In the listing below, find every line containing "shortLink" and copy it out.

☆ ☆ ☆ ☆ ☆ ☆ ☆

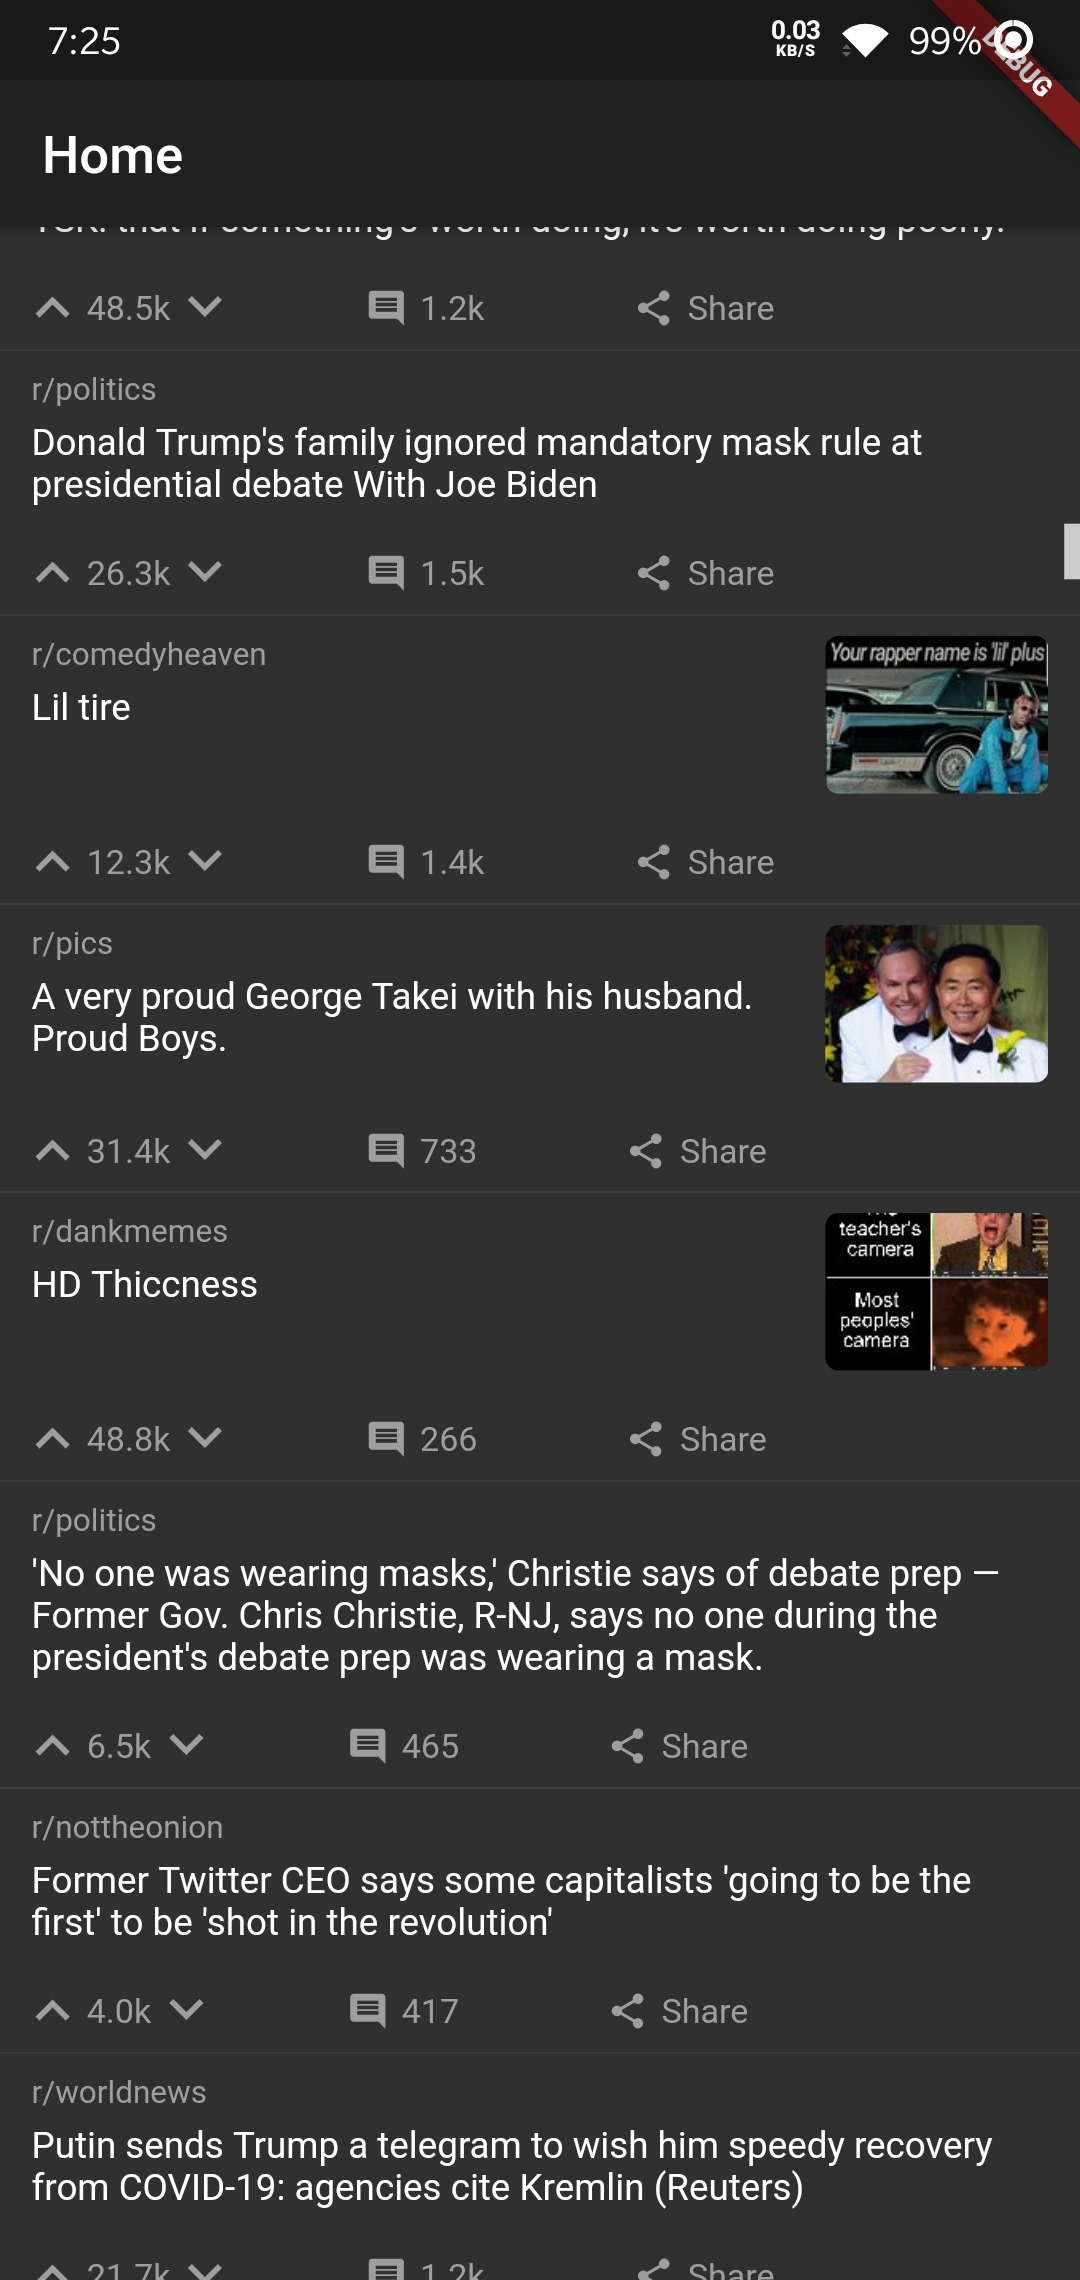
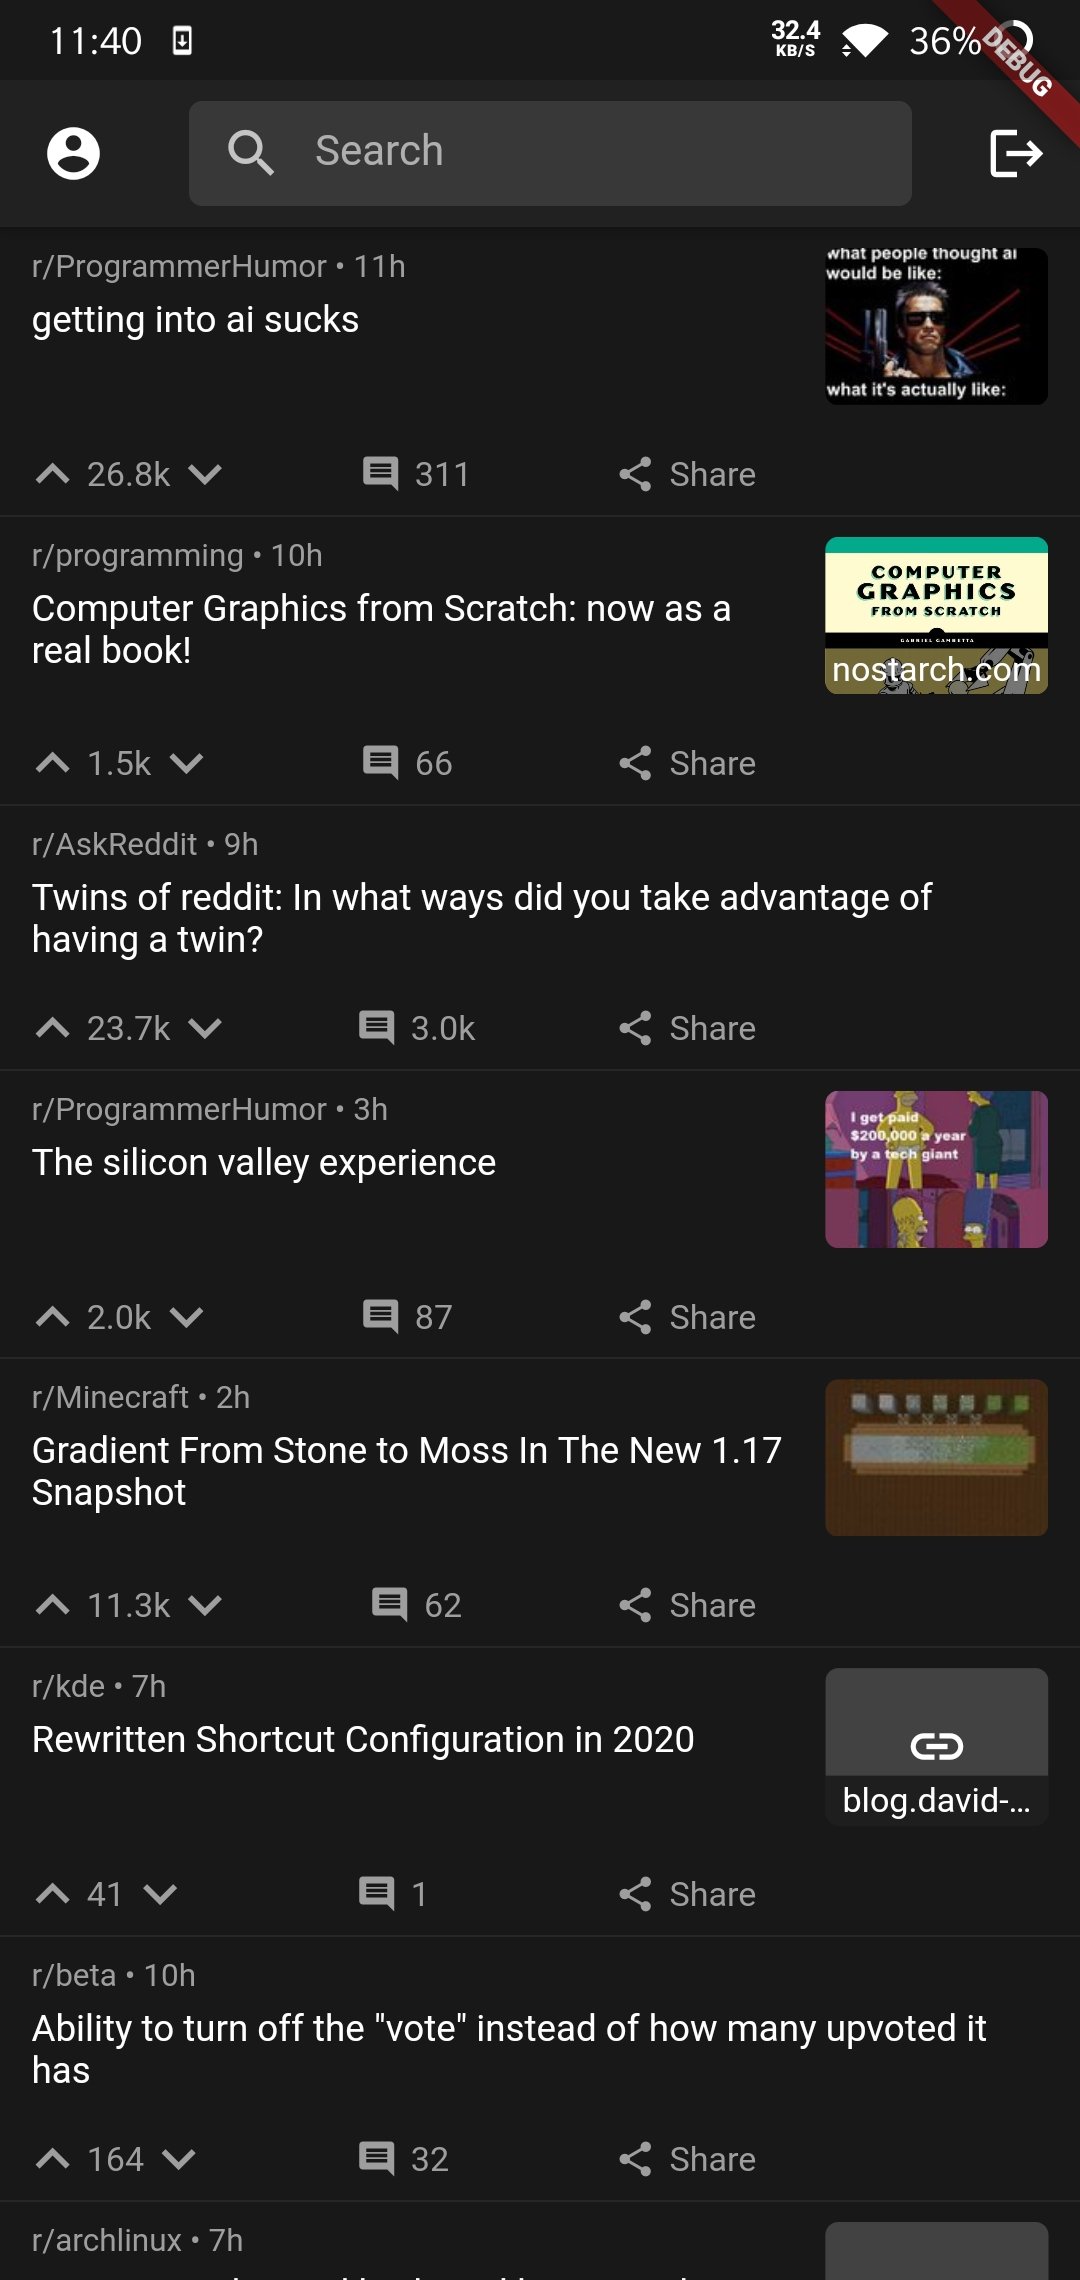
Markdown support & subreddit search bar
The searching functionality is not yet functional. Tapping on a
subreddit doesn't do anything.

diff --git a/lib/small_screens/post.dart b/lib/small_screens/post.dart
@@ -136,12 +136,15 @@ class _PostState extends State<Post> {
               }
               return Padding(
                 padding: EdgeInsets.all(15.0),
-                child: Text(post.selftext),
+                child: markdownRedditText(post.selftext),
               );
             }
 
-            var isLink = !post.isRedditMediaDomain && post.domain != "i.imgur.com";
-            var isImage = (post.isRedditMediaDomain || post.domain == "i.imgur.com") && !post.isVideo;
+            var isLink =
+                !post.isRedditMediaDomain && post.domain != "i.imgur.com";
+            var isImage =
+                (post.isRedditMediaDomain || post.domain == "i.imgur.com") &&
+                    !post.isVideo;
             var isVideo = post.isVideo;
 
             var widget = Stack(
@@ -310,7 +313,8 @@ class _PostState extends State<Post> {
           InkWell(
             onTap: () {
               Share.share(
-                  shortLink(context.read<AppModel>().reddit, post).toString());
+                shortLink(context.read<AppModel>().reddit, post).toString(),
+              );
             },
             child: Padding(
               padding: const EdgeInsets.all(8.0),
@@ -354,6 +358,8 @@ class _PostState extends State<Post> {
         ],
       );
     } else if (c is Comment) {
+      // c.reddit.subreddit("u_${c.author}").populate().then((value) => print(value.iconImage));
+
       return Padding(
         padding: const EdgeInsets.only(left: 15, top: 15),
         child: Column(
@@ -382,7 +388,7 @@ class _PostState extends State<Post> {
             Padding(
               // Avoid scrollbar covering the text
               padding: const EdgeInsets.only(right: 10),
-              child: Text(c.body),
+              child: markdownRedditText(c.body),
             ),
             Padding(padding: EdgeInsets.only(top: 5)),
             _buildCommentActionButtons(c),

diff --git a/lib/small_screens/subreddit_search_bar.dart b/lib/small_screens/subreddit_search_bar.dart
@@ -1,0 +1,51 @@
+import 'package:draw/draw.dart';
+import 'package:flutter/material.dart';
+import 'package:flutter_typeahead/flutter_typeahead.dart';
+import 'package:provider/provider.dart';
+import 'package:starboard/app_models/app_model.dart';
+
+class SubredditSearchBar extends StatefulWidget {
+  @override
+  _SubredditSearchBarState createState() => _SubredditSearchBarState();
+}
+
+class _SubredditSearchBarState extends State<SubredditSearchBar> {
+  @override
+  Widget build(BuildContext context) {
+    return Container(
+      height: 40,
+      child: TypeAheadField(
+        hideOnEmpty: true,
+        hideOnLoading: true,
+        hideOnError: true,
+        textFieldConfiguration: TextFieldConfiguration(
+          decoration: InputDecoration(
+            contentPadding: EdgeInsets.zero,
+            filled: true,
+            prefixIcon: Icon(Icons.search),
+            hintText: "Search",
+            border: OutlineInputBorder(
+              borderRadius: BorderRadius.circular(5.0),
+              borderSide: BorderSide.none,
+            ),
+          ),
+        ),
+        suggestionsBoxDecoration:
+            SuggestionsBoxDecoration(color: Colors.grey.shade900),
+        suggestionsCallback: (pattern) {
+          var reddit = context.read<AppModel>().reddit;
+          return reddit.subreddits.searchByName(pattern);
+        },
+        itemBuilder: (context, SubredditRef subreddit) {
+          return ListTile(
+            leading: Icon(Icons.public, color: Colors.blue),
+            title: Text("r/${subreddit.displayName}"),
+          );
+        },
+        onSuggestionSelected: (suggestion) {
+          print(suggestion);
+        },
+      ),
+    );
+  }
+}

diff --git a/lib/small_screens/home_feed.dart b/lib/small_screens/home_feed.dart
@@ -7,6 +7,7 @@ import 'package:share/share.dart';
 import 'package:starboard/app_models/app_model.dart';
 import 'package:starboard/app_models/home_feed.dart';
 import 'package:starboard/small_screens/image_viewer.dart';
+import 'package:starboard/small_screens/subreddit_search_bar.dart';
 import 'package:starboard/util.dart';
 import 'package:url_launcher/url_launcher.dart';
 
@@ -35,7 +36,11 @@ class _HomeFeedState extends State<HomeFeed> {
   Widget build(BuildContext context) {
     return Scaffold(
       appBar: AppBar(
-        title: Text('Starboard'),
+        leading: IconButton(
+          icon: Icon(Icons.account_circle),
+          onPressed: () {},
+        ),
+        title: SubredditSearchBar(),
         centerTitle: true,
         actions: [
           // Logout button.
@@ -143,7 +148,9 @@ class _HomeFeedState extends State<HomeFeed> {
             }
 
             var isLink = !post.isRedditMediaDomain;
-            var isImage = (post.isRedditMediaDomain || post.domain == "i.imgur.com") && !post.isVideo;
+            var isImage =
+                (post.isRedditMediaDomain || post.domain == "i.imgur.com") &&
+                    !post.isVideo;
             var isVideo = post.isVideo;
 
             String thumbnail;

diff --git a/lib/util.dart b/lib/util.dart
@@ -1,5 +1,8 @@
 import 'package:draw/draw.dart';
 import 'package:flutter/material.dart';
+import 'package:flutter_markdown/flutter_markdown.dart';
+import 'package:html_unescape/html_unescape_small.dart';
+import 'package:url_launcher/url_launcher.dart';
 
 String formatBigNumber(int n) {
   var abs = n.abs();
@@ -47,5 +50,22 @@ Widget inkwellOverWidget({@required Widget widget, @required Function onTap}) {
         ),
       )
     ],
+  );
+}
+
+Widget markdownRedditText(String text) {
+  return MarkdownBody(
+    inlineSyntaxes: [],
+    data: HtmlUnescape().convert(text),
+    onTapLink: (_text, href, _title) => launch(href),
+    styleSheet: MarkdownStyleSheet(
+      a: TextStyle(decoration: TextDecoration.underline),
+      blockquoteDecoration: BoxDecoration(
+        border: Border(
+          left: BorderSide(color: Colors.blue, width: 2),
+        ),
+      ),
+      blockquotePadding: EdgeInsets.only(left: 10, top: 2, bottom: 2),
+    ),
   );
 }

☆ ☆ ☆ ☆ ☆ ☆ ☆

== WORKED SOLUTION ==
-                  shortLink(context.read<AppModel>().reddit, post).toString());
+                shortLink(context.read<AppModel>().reddit, post).toString(),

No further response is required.